  • Downward-Facing Dog or Adho Mukha Svanasana
    • This pose stretches the spine and backs of the legs. Hold for five deep breaths.
  • Warrior II Pose or Virabhadrasana II
    • Warrior II strengthens the outer hip muscles, legs, core, and glutes. Hold for five to ten breaths, then repeat on the other side.
  • Locust Pose or Salabhasana 
    • Locust strengthens your back and glute muscles. Keep this backbend mild and focus on lengthening your spine. Hold for five deep breaths. 
  • 90-90 Stretch
    • This pose is great for increasing overall hip mobility. This is a great alternative for Pigeon Pose, which can aggravate the sciatic nerve if you have an injury. It can be quite intense so go slowly and add props for support as desired. 
  • Half Lord of the Fishes or Ardha Matseyendrasana
    • This pose is great for sciatica because it stretches the outer hips and twists the spine. Focus on lengthening your spine and hugging your core muscles to your spine as you twist. Use your breath and your core to guide the twist, rather than using your arms to push yourself into a deeper twist. 
  • Legs up the Wall or Viparita Karani
    • If you feel an intense hamstring stretch in this pose, opt for a bent knee variation where you rest your calves on the seat of a chair or couch. Add a pillow or stack of blankets under your calves if the couch or chair isn’t high enough to fully support your calves. 


Adriana Lee
Adriana Lee, a certified yoga teacher and trainer, boasts an impressive array of qualifications including a 300-hour YTT from HIBS Yoga in her hometown of Las Vegas, a 200-hour YTT from Frog Lotus Yoga in Suryalila, Spain, and advanced training from Heba Saab Yoga School. Her journey into yoga began as a young Las Vegas native, initially perceiving it as mere exercise, but later finding it a sanctuary for healing past traumas and body dysmorphia. Adriana is a dedicated yoga instructor, shares her expertise through her classes, courses, and writing articles for beYogi.

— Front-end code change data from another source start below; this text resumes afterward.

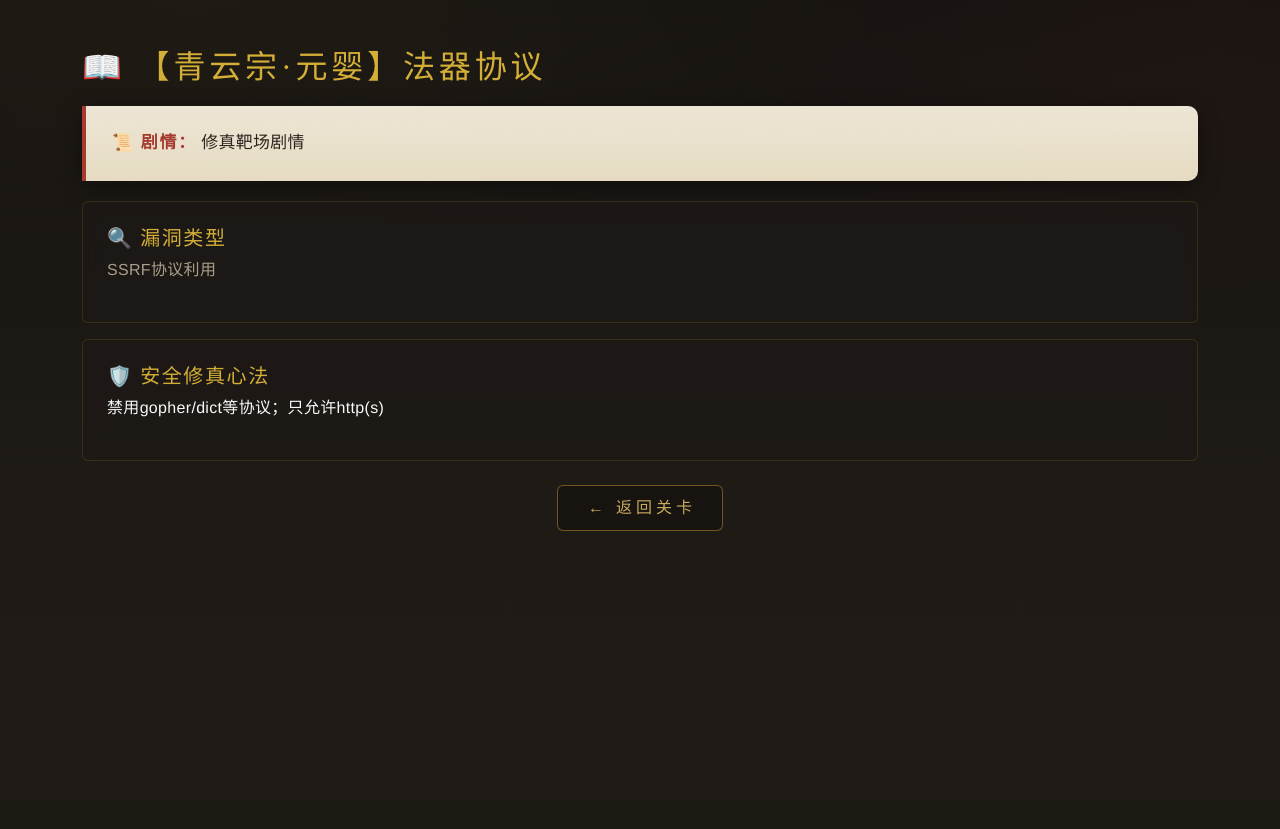
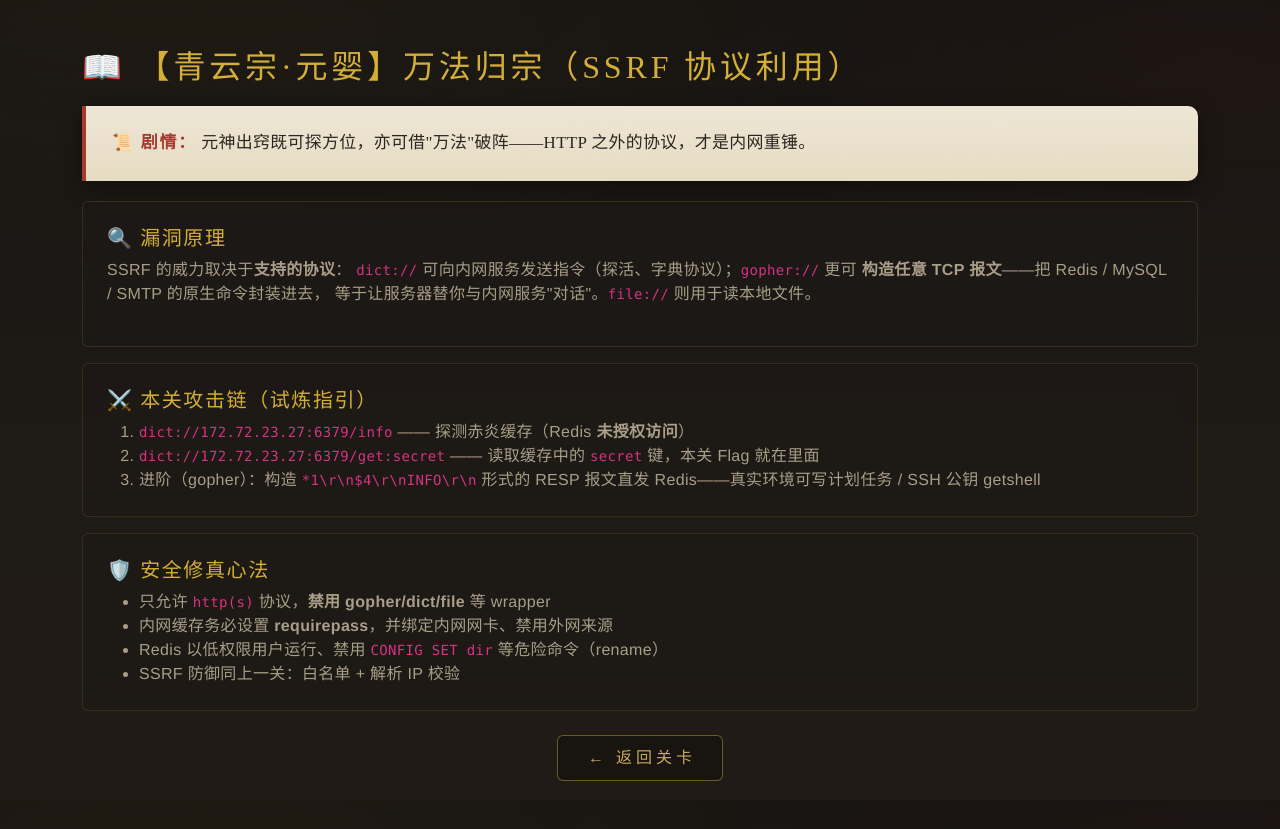
Before and after one commit to wesoho/xiuxian-range, a PHP site: page /_/challenges/qingong/qy_yy_06_ssrf_proto/learn.php in a window 1280 px wide. Before the commit the page ends 531 px from the top, so only its background shows below. Run offline with PHP 8.4, Linux system fonts and the light colour scheme; some libraries are stand-ins or nearby versions; some web fonts are replaced.

Commit message:
优化批次：悟道引导 / 连胜单查询 / SSRF 习道页 / 升级文档
- ChallengeService 通关响应携带 challenge_id，通关弹窗新增
  「📝 写悟道笔记」入口（补齐三阶段学习闭环的最后一跳）
- quizStreak 由逐日 N+1 查询改为单查询 + 内存回溯
- SSRF 三关习道页（learn.php）从生成模板占位内容充实为完整教学：
  原理 / 攻击链（内网发现→协议利用→横向）/ 纵深防御
- docs/INSTALL.md 常见问题补存量部署迁移顺序（006-009）与
  内置服务器 -t public 说明

```diff
--- a/public/challenges/qingong/qy_yy_06_ssrf_proto/learn.php
+++ b/public/challenges/qingong/qy_yy_06_ssrf_proto/learn.php
@@ -1,31 +1,51 @@
 <?php
 /**
- * QY-YY-06 【青云宗·元婴】法器协议
- * 修真叙事
+ * QY-YY-06 【青云宗·元婴】万法归宗（SSRF 协议利用）
+ * 习道：dict:// / gopher:// 打内网 Redis 未授权 / 防御心法
  */
 ?>
 <!DOCTYPE html>
 <html lang="zh-CN">
 <head>
     <meta charset="UTF-8">
-    <title>【青云宗·元婴】法器协议 · 修真心法</title>
+    <title>【青云宗·元婴】万法归宗 · 修真心法</title>
     <link href="/assets/css/bootstrap.min.css" rel="stylesheet">
     <link href="/assets/css/xiuxian.css" rel="stylesheet">
 </head>
 <body class="bg-dark text-light">
     <div class="container py-5">
-        <h2 class="text-gold">📖 【青云宗·元婴】法器协议</h2>
+        <h2 class="text-gold">📖 【青云宗·元婴】万法归宗（SSRF 协议利用）</h2>
         <div class="xxr-narrative">
-            <strong>📜 剧情：</strong> 修真靶场剧情
+            <strong>📜 剧情：</strong> 元神出窍既可探方位，亦可借"万法"破阵——HTTP 之外的协议，才是内网重锤。
         </div>
+
         <div class="bg-dark-translucent p-4 rounded mt-3">
-            <h5 class="text-gold">🔍 漏洞类型</h5>
-            <p class="text-muted">SSRF协议利用</p>
+            <h5 class="text-gold">🔍 漏洞原理</h5>
+            <p class="text-muted">SSRF 的威力取决于<strong>支持的协议</strong>：
+            <code>dict://</code> 可向内网服务发送指令（探活、字典协议）；<code>gopher://</code> 更可
+            <strong>构造任意 TCP 报文</strong>——把 Redis / MySQL / SMTP 的原生命令封装进去，
+            等于让服务器替你与内网服务"对话"。<code>file://</code> 则用于读本地文件。</p>
         </div>
+
+        <div class="bg-dark-translucent p-4 rounded mt-3">
+            <h5 class="text-gold">⚔️ 本关攻击链（试炼指引）</h5>
+            <ol class="text-muted mb-0">
+                <li><code>dict://172.72.23.27:6379/info</code> —— 探测赤炎缓存（Redis <strong>未授权访问</strong>）</li>
+                <li><code>dict://172.72.23.27:6379/get:secret</code> —— 读取缓存中的 <code>secret</code> 键，本关 Flag 就在里面</li>
+                <li>进阶（gopher）：构造 <code>*1\r\n$4\r\nINFO\r\n</code> 形式的 RESP 报文直发 Redis——真实环境可写计划任务 / SSH 公钥 getshell</li>
+            </ol>
+        </div>
+
         <div class="bg-dark-translucent p-4 rounded mt-3">
             <h5 class="text-gold">🛡️ 安全修真心法</h5>
-            <p>禁用gopher/dict等协议；只允许http(s)</p>
+            <ul class="text-muted mb-0">
+                <li>只允许 <code>http(s)</code> 协议，<strong>禁用 gopher/dict/file</strong> 等 wrapper</li>
+                <li>内网缓存务必设置 <strong>requirepass</strong>，并绑定内网网卡、禁用外网来源</li>
+                <li>Redis 以低权限用户运行、禁用 <code>CONFIG SET dir</code> 等危险命令（rename）</li>
+                <li>SSRF 防御同上一关：白名单 + 解析 IP 校验</li>
+            </ul>
         </div>
+
         <div class="text-center mt-4">
             <a href="/challenge/QY-YY-06" class="xxr-btn xxr-btn-secondary">← 返回关卡</a>
         </div>
```
Also changed, not shown: app/Services/ChallengeService.php (+7 -6 lines), app/Services/FunService.php (+11 -6 lines), docs/INSTALL.md (+13 -0 lines), public/challenges/qingong/qy_yy_05_ssrf_basic/learn.php (+27 -7 lines), public/challenges/wanmozong/wm_ht_05_ssrf_full/learn.php (+22 -9 lines), public/assets/js/xiuxian.js.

Her teaching approach, grounded in anatomy and biomechanics, is designed to make yoga accessible to all, breaking down complex concepts and poses into easily understandable parts.